Close this search box.
  • Homepage
  • Posts
  • Two Bearded Vultures “Piuma” and “Culomba” started their life in the wild in Corsica

Two Bearded Vultures “Piuma” and “Culomba” started their life in the wild in Corsica

Share This Post

People in Corsica warmly welcomed the two young female Bearded Vultures (Gypaetus barbatus) from Austria that were released on the island as a part of LIFE GypRescue project. Local school children named them “Piuma” (Feather) and “Culomba” (Dove) and were excited to meet the birds before they started their life in the wild.

Bearded Vultures chick hold by project personell in front of children during a public event
Introducing Piuma and Columba to the local community during the public event in Corsica on 4 June 2024. © Martin Boone

Educating the community about Bearded Vultures

Before the release, there were two days of educational activities about Bearded Vultures planned in collaboration with local organizations. The students were very excited to learn about the vultures and were especially impressed by the size of their wingspan!

Releasing Piuma and Columba in Ghisoni

On Tuesday, 4 June 2024, two female vultures arrived from the Richard Faust Breeding Center in Haringsee, Austria. They had hatched there in March 2024, less than a week apart, and were transported together to Corsica at three months old.

After arriving, the birds were presented to the public, including many curious school children from Ghisunaccia and Prunelli di Fiumorbu. The students named the vultures “Piuma” (Feather) and “Culomba” (Dove). Then, our partners from Parc Naturel Régional de Corse took the birds to the release site and placed them in artificial nests prepared for them.

Both vultures thriving and preparing for their first flights

Both birds have adapted well to their new surroundings. They are eating well and growing larger. They are exploring and getting ready for their first flights.

In the next few weeks, they will practice flying and leave their nests. The monitoring team along with volunteer students, will watch them from sunrise to sunset, collecting data, protecting them from threats, and feeding them from a distance.

Securing the Bearded Vulture population in Corsica

Corsica is home to an important Bearded Vulture population, one of the last surviving genetic pool of a former meta-population that included several islands and the Alps. However, the Corsican Bearded Vulture population has suffered a steep decline in the past 25 years.

The population went from 10 pairs in 2009 to only 3 in 2020. Today, there are only 4 pairs left. The loss of such a species would have serious consequences for Corsica and for the species in general. We would see the disappearance of an irreplaceable link in the inter-species relations of the Corsican mountains.

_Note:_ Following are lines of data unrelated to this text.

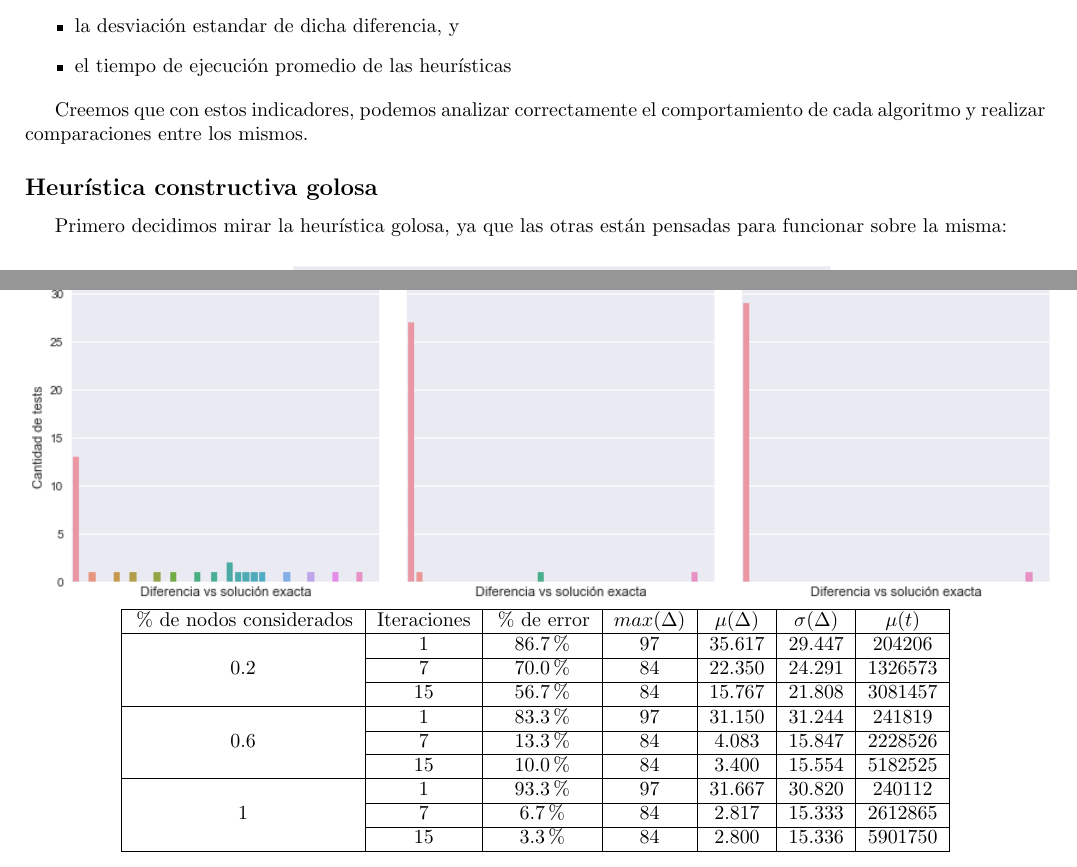
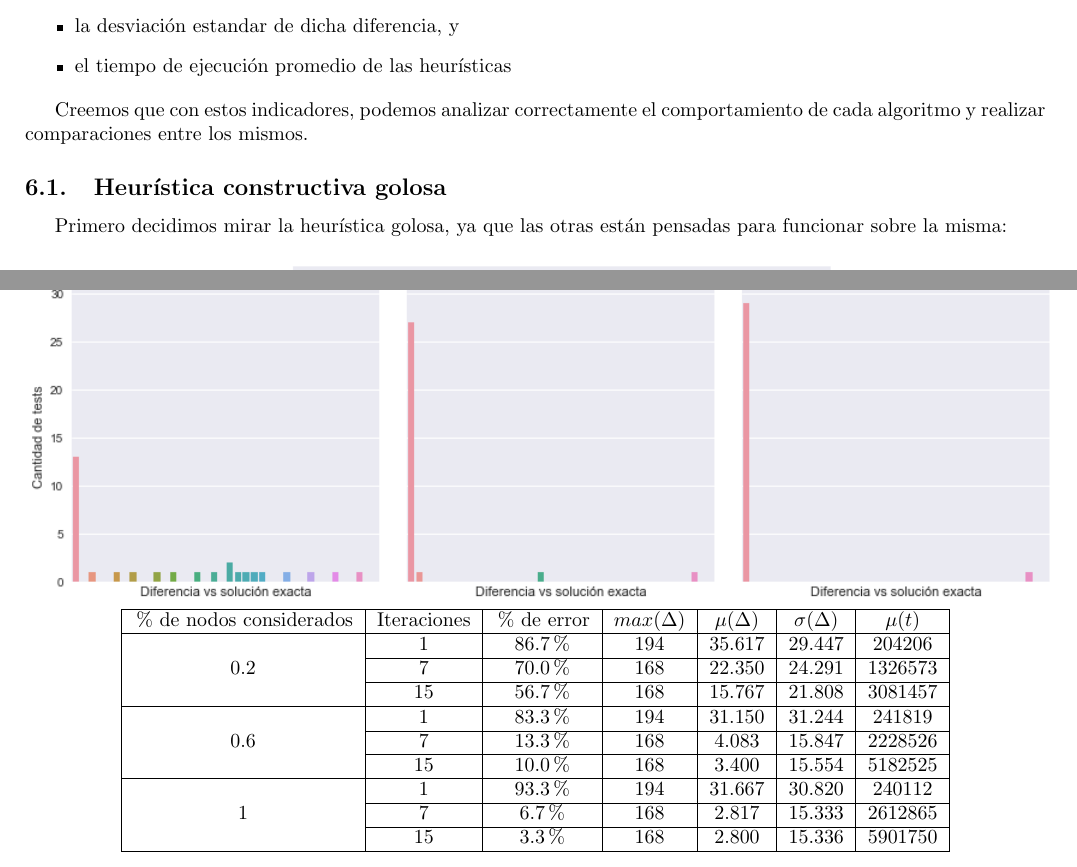
Before and after one commit to ZebaSz/algo3-tp3, a LaTeX document (informe/informe.tex, which reads informe/secciones/comparacion.tex): two parts of pages 24 and 29 of 33, joined at a grey line, cut so that both start at the same text. Compiled offline with pdfLaTeX.

Commit message:
Otro pequeño fix sobre data casos patologicos

```diff
--- a/informe/secciones/comparacion.tex
+++ b/informe/secciones/comparacion.tex
@@ -32,7 +32,7 @@ Para cada heurística, analizaremos los siguientes aspectos de las pruebas:
 
 Creemos que con estos indicadores, podemos analizar correctamente el comportamiento de cada algoritmo y realizar comparaciones entre los mismos.
 
-\subsection*{Heurística constructiva golosa}
+\subsection{Heurística constructiva golosa}
 
 Primero decidimos mirar la heurística golosa, ya que las otras están pensadas para funcionar sobre la misma:
 
@@ -224,15 +224,15 @@ En cuanto a los casos patológicos, primero decidimos comparar el rendimiento de
     \begin{tabular}{ | c | c | c | c | c | c | c |}
         \hline
         \% de nodos considerados & Iteraciones & \% de error & $max(\Delta)$ & $\mu(\Delta)$ & $\sigma(\Delta)$ & $\mu(t)$ \\ \hline
-            & 1  & 86.7\% & 97 & 35.617 & 29.447 &  204206 \\ \cline{2-7}
-        0.2 & 7  & 70.0\% & 84 & 22.350 & 24.291 & 1326573 \\ \cline{2-7}
-            & 15 & 56.7\% & 84 & 15.767 & 21.808 & 3081457 \\ \hline
-            & 1  & 83.3\% & 97 & 31.150 & 31.244 &  241819 \\ \cline{2-7}
-        0.6 & 7  & 13.3\% & 84 &  4.083 & 15.847 & 2228526 \\ \cline{2-7}
-            & 15 & 10.0\% & 84 &  3.400 & 15.554 & 5182525 \\ \hline
-            & 1  & 93.3\% & 97 & 31.667 & 30.820 &  240112 \\ \cline{2-7}
-        1   & 7  &  6.7\% & 84 &  2.817 & 15.333 & 2612865 \\ \cline{2-7}
-            & 15 &  3.3\% & 84 &  2.800 & 15.336 & 5901750 \\
+            & 1  & 86.7\% & 194 & 35.617 & 29.447 &  204206 \\ \cline{2-7}
+        0.2 & 7  & 70.0\% & 168 & 22.350 & 24.291 & 1326573 \\ \cline{2-7}
+            & 15 & 56.7\% & 168 & 15.767 & 21.808 & 3081457 \\ \hline
+            & 1  & 83.3\% & 194 & 31.150 & 31.244 &  241819 \\ \cline{2-7}
+        0.6 & 7  & 13.3\% & 168 &  4.083 & 15.847 & 2228526 \\ \cline{2-7}
+            & 15 & 10.0\% & 168 &  3.400 & 15.554 & 5182525 \\ \hline
+            & 1  & 93.3\% & 194 & 31.667 & 30.820 &  240112 \\ \cline{2-7}
+        1   & 7  &  6.7\% & 168 &  2.817 & 15.333 & 2612865 \\ \cline{2-7}
+            & 15 &  3.3\% & 168 &  2.800 & 15.336 & 5901750 \\
         \hline
     \end{tabular}
 \end{center}
```
Also changed, not shown: informe/secciones/comparacion.tex (6 more changed lines), 1 other file.
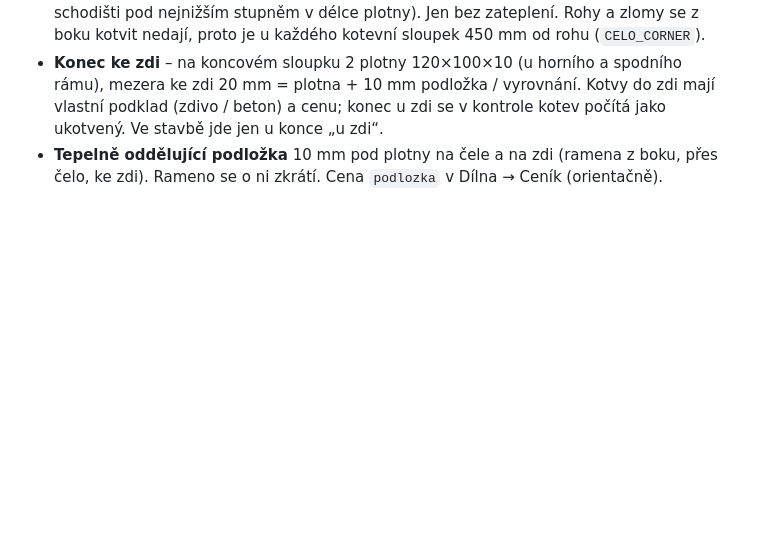
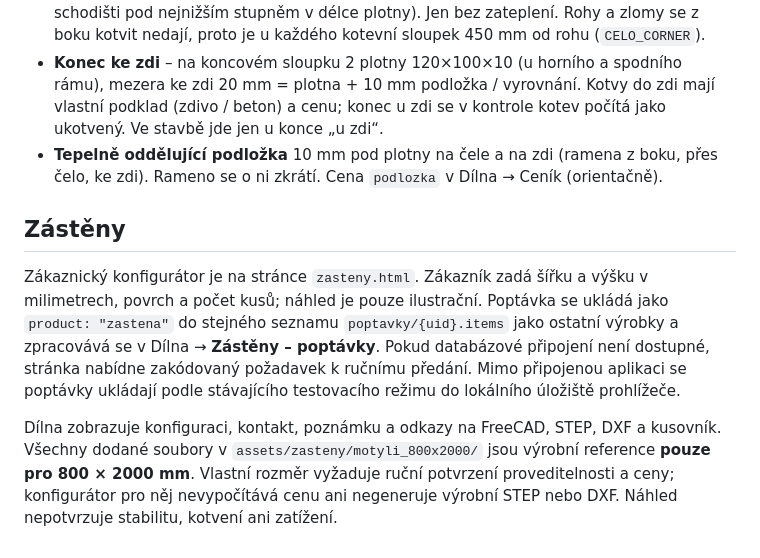
Before and after one commit to arkeeas/arkeas93, a Markdown page: README.md, the part around the change. Rendered like a GitHub page; blank space fills up the shorter version.

Commit message:
Document screen configurator and implementation plan

```diff
--- a/README.md
+++ b/README.md
@@ -123,3 +123,9 @@ U spoje na tupo / se zámečky je přesah **samostatný kus** (se zámečky má
 - **Sloupky přes čelo** – spodní rám na čáře podlahy, pod každým sloupkem nožka a na jejím boku plotna 120×100×10 do čela desky (horní hrana 25 mm pod podlahou, na schodišti pod nejnižším stupněm v délce plotny). Jen bez zateplení. Rohy a zlomy se z boku kotvit nedají, proto je u každého kotevní sloupek 450 mm od rohu (`CELO_CORNER`).
 - **Konec ke zdi** – na koncovém sloupku 2 plotny 120×100×10 (u horního a spodního rámu), mezera ke zdi 20 mm = plotna + 10 mm podložka / vyrovnání. Kotvy do zdi mají vlastní podklad (zdivo / beton) a cenu; konec u zdi se v kontrole kotev počítá jako ukotvený. Ve stavbě jde jen u konce „u zdi“.
 - **Tepelně oddělující podložka** 10 mm pod plotny na čele a na zdi (ramena z boku, přes čelo, ke zdi). Rameno se o ni zkrátí. Cena `podlozka` v Dílna → Ceník (orientačně).
+
+## Zástěny
+
+Zákaznický konfigurátor je na stránce `zasteny.html`. Zákazník zadá šířku a výšku v milimetrech, povrch a počet kusů; náhled je pouze ilustrační. Poptávka se ukládá jako `product: "zastena"` do stejného seznamu `poptavky/{uid}.items` jako ostatní výrobky a zpracovává se v Dílna → **Zástěny – poptávky**. Pokud databázové připojení není dostupné, stránka nabídne zakódovaný požadavek k ručnímu předání. Mimo připojenou aplikaci se poptávky ukládají podle stávajícího testovacího režimu do lokálního úložiště prohlížeče.
+
+Dílna zobrazuje konfiguraci, kontakt, poznámku a odkazy na FreeCAD, STEP, DXF a kusovník. Všechny dodané soubory v `assets/zasteny/motyli_800x2000/` jsou výrobní reference **pouze pro 800 × 2000 mm**. Vlastní rozměr vyžaduje ruční potvrzení proveditelnosti a ceny; konfigurátor pro něj nevypočítává cenu ani negeneruje výrobní STEP nebo DXF. Náhled nepotvrzuje stabilitu, kotvení ani zatížení.
```
Also changed, not shown: 1 other file.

To secure the surviving population and its unique genetic pool, the Vulture Conservation Foundation (VCF), along with our partners in Corsica, Parc Naturel Régional de Corse (PNRC), and other partners, helped devise an emergency action plan to address the drastic decline of the species on the island – and that’s how LIFE GypRescue project began.

Within this project, we have been able to maximise our efforts to do everything we can to save the species. One important part of that is releasing captive-bred juveniles on the island, like Piuma and Columba. The birds released come from the Bearded Vulture captive-breeding Network (Bearded Vulture EEP), coordinated by us at the VCF.

Along with the releases, the LIFE GypRescue project also includes securing the genetic pool, through egg collection and inclusion in the Bearded Vulture EEP. Local partners are also working to increase the efficiency of artificial feeding, securing dangerous power lines and raising awareness for the importance of safeguarding the species.

Led by Parc naturel régional de Corse, in collaboration with Ligue pour la Protection des Oiseaux, Direction des systèmes énergétiques insulaires, Fédération des Chasseurs de la Corse du Sud and us at the Vulture Conservation Foundation, the LIFE GYPRESCUE project (LIFE20 NAT/FR/001553) came to life in 2021 to prevent the extinction of the Bearded Vulture in Corsica. The project team strives to increase the population through restocking actions, improve the natural reproduction and boost the island’s nesting capacity for the species, while preventing human-related disturbance and mitigating threats to reduce mortality.

Related Posts

Scroll to Top